**THE PROBLEM:** Your answer should consist of every line from the records that holds the string "FillData".

Change detection data
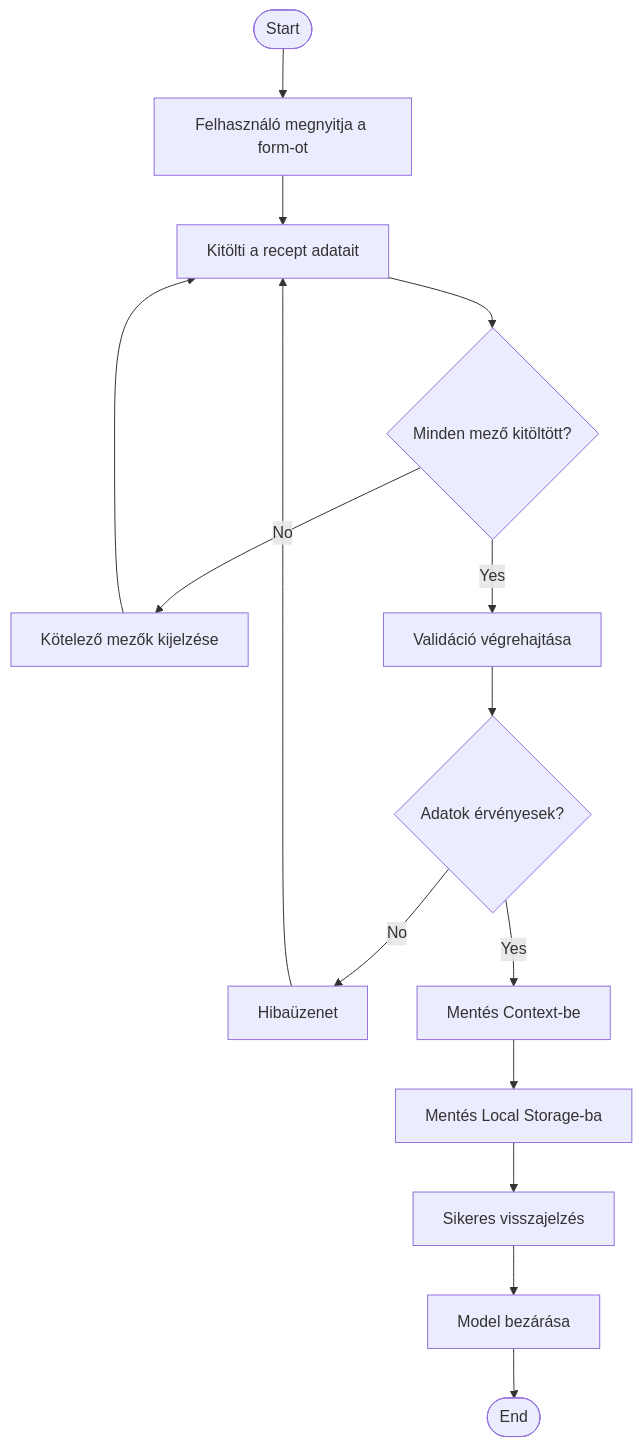
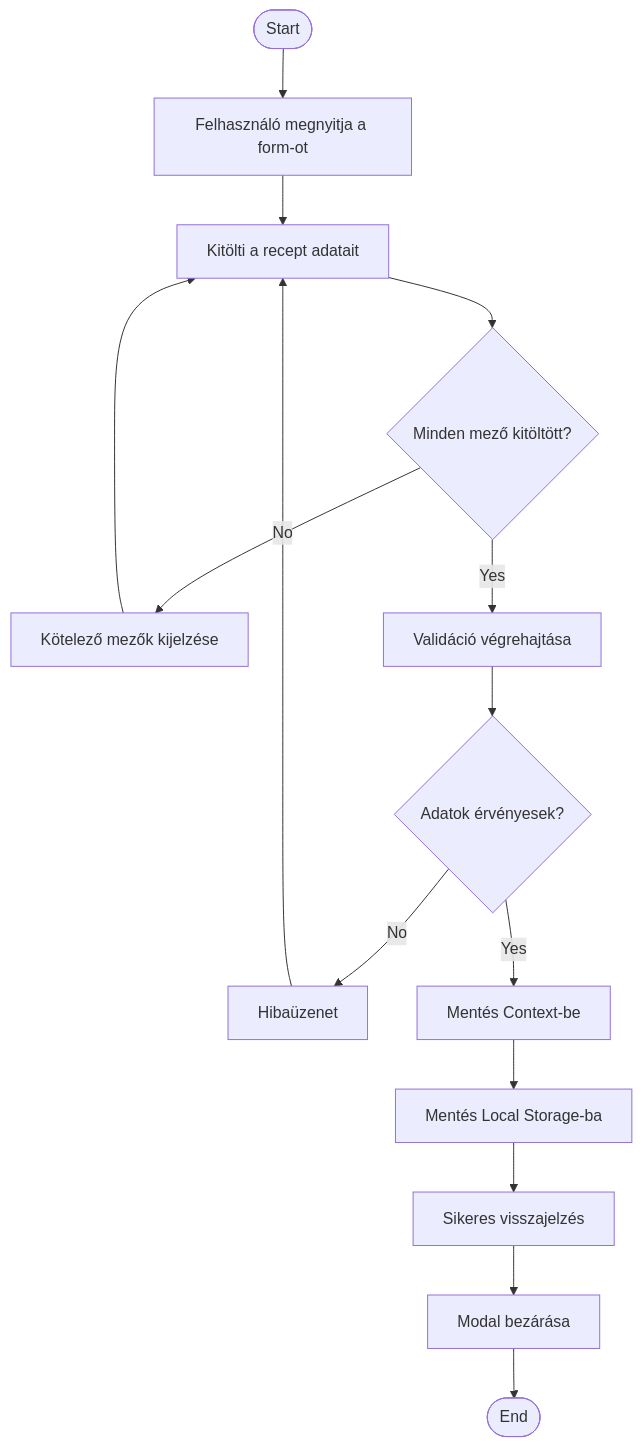
Before and after one commit to jajecnikmarci/kliensoldali-NHF: the seventh of 14 diagrams in README.md, drawn with Mermaid. The commit also changed other lines of this file, not shown here.

````diff
--- a/README.md
+++ b/README.md
@@ -388,21 +388,21 @@
 ```mermaid
 flowchart TD
     Start([Start]) --> OpenForm[Felhasználó megnyitja a form-ot]
     OpenForm --> FillData[Kitölti a recept adatait]
     
     FillData --> CheckFilled{Minden mező kitöltött?}
     CheckFilled -->|No| ShowRequired[Kötelező mezők kijelzése]
     ShowRequired --> FillData
     
     CheckFilled -->|Yes| Validate[Validáció végrehajtása]
     Validate --> CheckValid{Adatok érvényesek?}
     
     CheckValid -->|No| ShowErrors[Hibaüzenet]
     ShowErrors --> FillData
     
     CheckValid -->|Yes| SaveContext[Mentés Context-be]
     SaveContext --> SaveStorage[Mentés Local Storage-ba]
     SaveStorage --> ShowSuccess[Sikeres visszajelzés]
-    ShowSuccess --> CloseModel[Model bezárása]
-    CloseModel --> End([End])
+    ShowSuccess --> CloseModal[Modal bezárása]
+    CloseModal --> End([End])
 ```
````
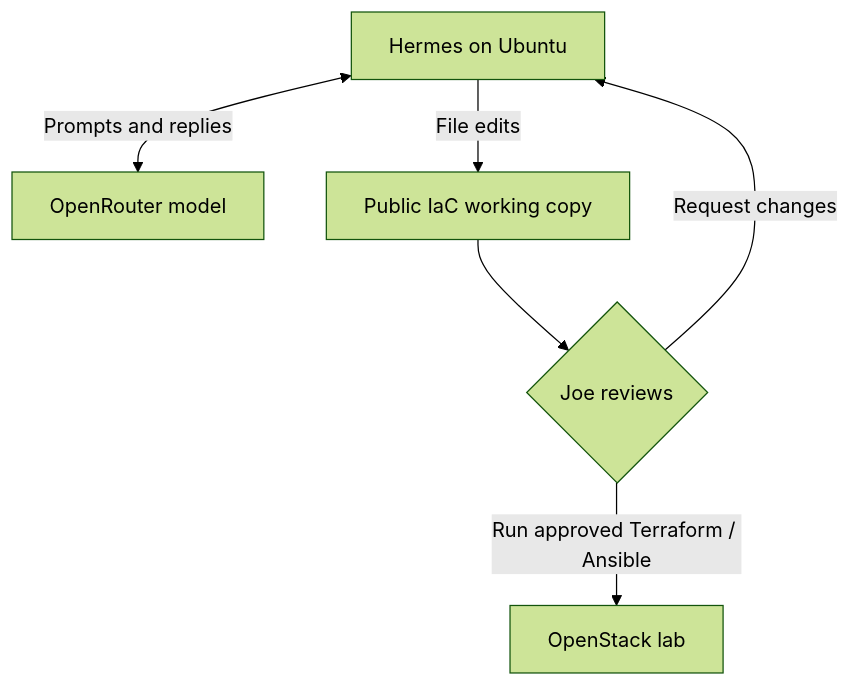
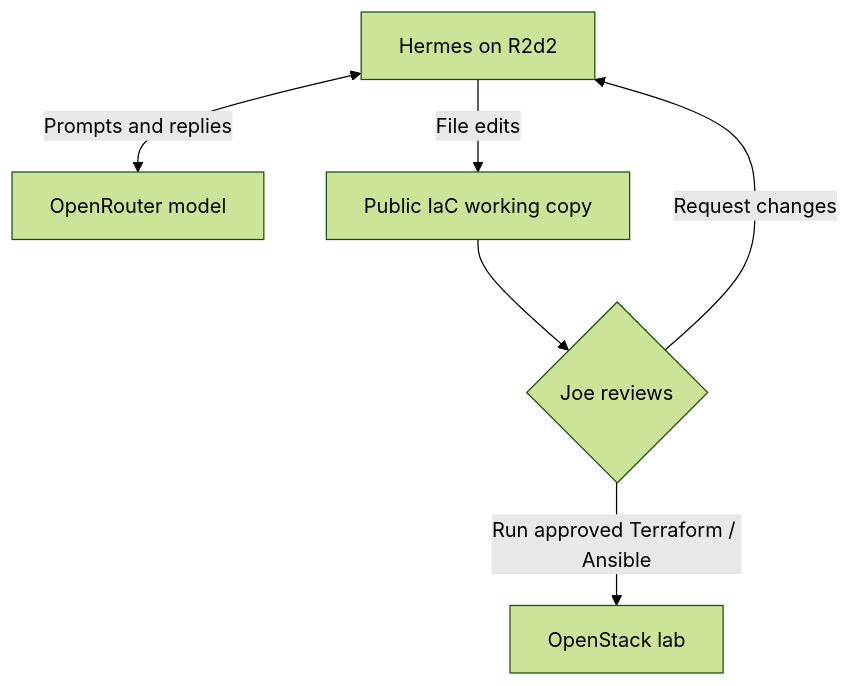
The diagram in docs/phase-08/README.md (DinosaurKeys/openstack-from-zero), drawn with Mermaid (forest theme) before and after one commit. The commit also changed other lines of this file, not shown here.

Commit message:
Confirm R2d2 and hermes-iac for Phase 8 setup

````diff
--- a/docs/phase-08/README.md
+++ b/docs/phase-08/README.md
@@ -9,8 +9,8 @@
 ```mermaid
 flowchart TD
-    H["Hermes on Ubuntu"] <-->|"Prompts and replies"| O["OpenRouter model"]
+    H["Hermes on R2d2"] <-->|"Prompts and replies"| O["OpenRouter model"]
     H -->|"File edits"| W["Public IaC working copy"]
     W --> J{"Joe reviews"}
     J -->|"Run approved Terraform / Ansible"| L["OpenStack lab"]
     J -->|"Request changes"| H
 ```
````
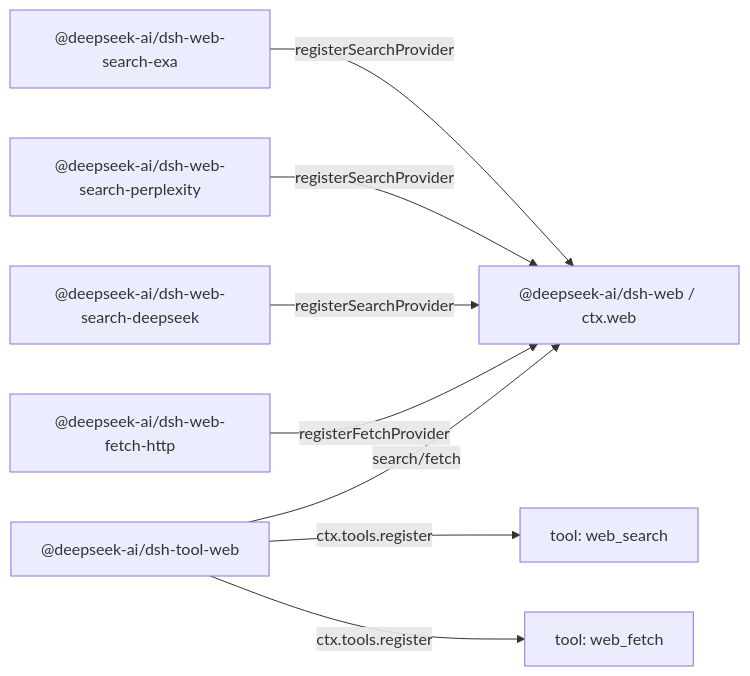
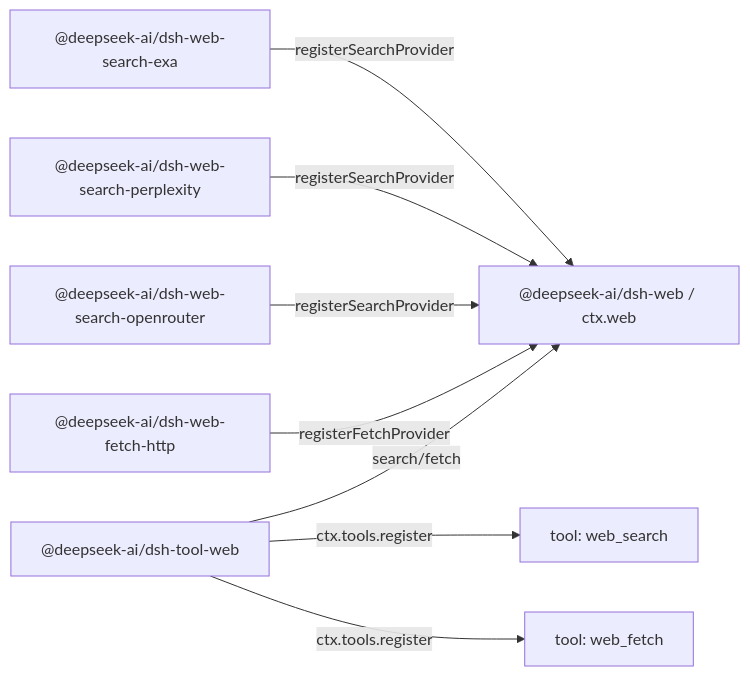
Before and after one commit to daedal-one/deepseek-harness: the diagram in .agents/notes/implemented/architecture/2026-06-24-web-capability-seam.md, drawn with Mermaid. The commit also changed other lines of this file and 98 other files, not shown here.

First line of the commit message:
feat(web): route search through OpenRouter

````diff
--- a/.agents/notes/implemented/architecture/2026-06-24-web-capability-seam.md
+++ b/.agents/notes/implemented/architecture/2026-06-24-web-capability-seam.md
@@ -58,10 +58,10 @@
 ```mermaid
 flowchart LR
   exa["@deepseek-ai/dsh-web-search-exa"] -->|registerSearchProvider| web["@deepseek-ai/dsh-web / ctx.web"]
   perplexity["@deepseek-ai/dsh-web-search-perplexity"] -->|registerSearchProvider| web
-  deepseek["@deepseek-ai/dsh-web-search-deepseek"] -->|registerSearchProvider| web
+  openrouter["@deepseek-ai/dsh-web-search-openrouter"] -->|registerSearchProvider| web
   fetchLocal["@deepseek-ai/dsh-web-fetch-http"] -->|registerFetchProvider| web
   toolWeb["@deepseek-ai/dsh-tool-web"] -->|search/fetch| web
   toolWeb -->|ctx.tools.register| webSearch["tool: web_search"]
   toolWeb -->|ctx.tools.register| webFetch["tool: web_fetch"]
 ```
````
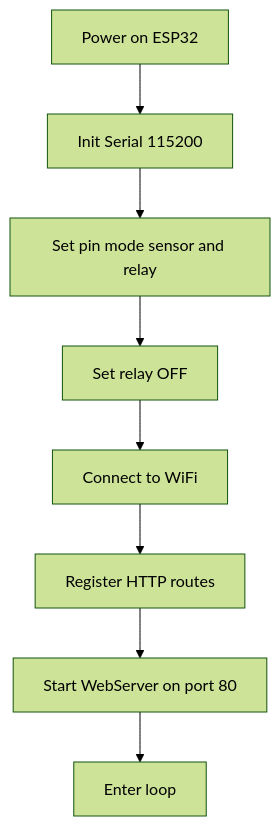
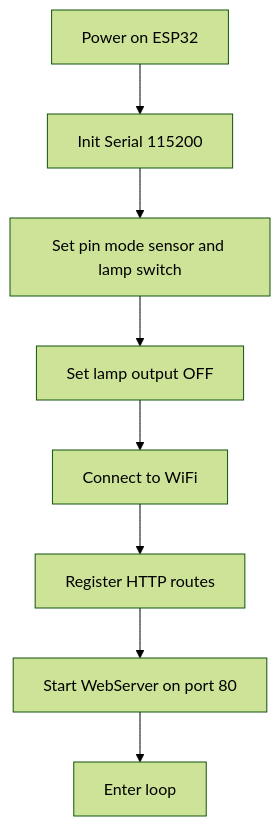
One commit to fatidaprilian/ClapControl-IoT changed the first of 5 diagrams in docs/flow-overview.md. Above: the diagram before and after it, drawn with Mermaid (forest theme). The commit also changed other lines of this file and 17 other files, not shown here.

Commit message:
Refactor project to migrate from AC relay control to 5V LED control using NPN transistor. Update documentation to reflect changes in hardware setup, output logic, and API behavior. Ensure all features remain intact while enhancing safety and portability for mobile IoT applications.

````diff
--- a/docs/flow-overview.md
+++ b/docs/flow-overview.md
@@ -5,10 +5,10 @@
 ```mermaid
 flowchart TD
   A[Power on ESP32] --> B[Init Serial 115200]
-  B --> C[Set pin mode sensor and relay]
-  C --> D[Set relay OFF]
+  B --> C[Set pin mode sensor and lamp switch]
+  C --> D[Set lamp output OFF]
   D --> E[Connect to WiFi]
   E --> F[Register HTTP routes]
   F --> G[Start WebServer on port 80]
   G --> H[Enter loop]
 ```
````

**WRITTEN ANSWER:**
     OpenForm --> FillData[Kitölti a recept adatait]
     FillData --> CheckFilled{Minden mező kitöltött?}
     ShowRequired --> FillData
     ShowErrors --> FillData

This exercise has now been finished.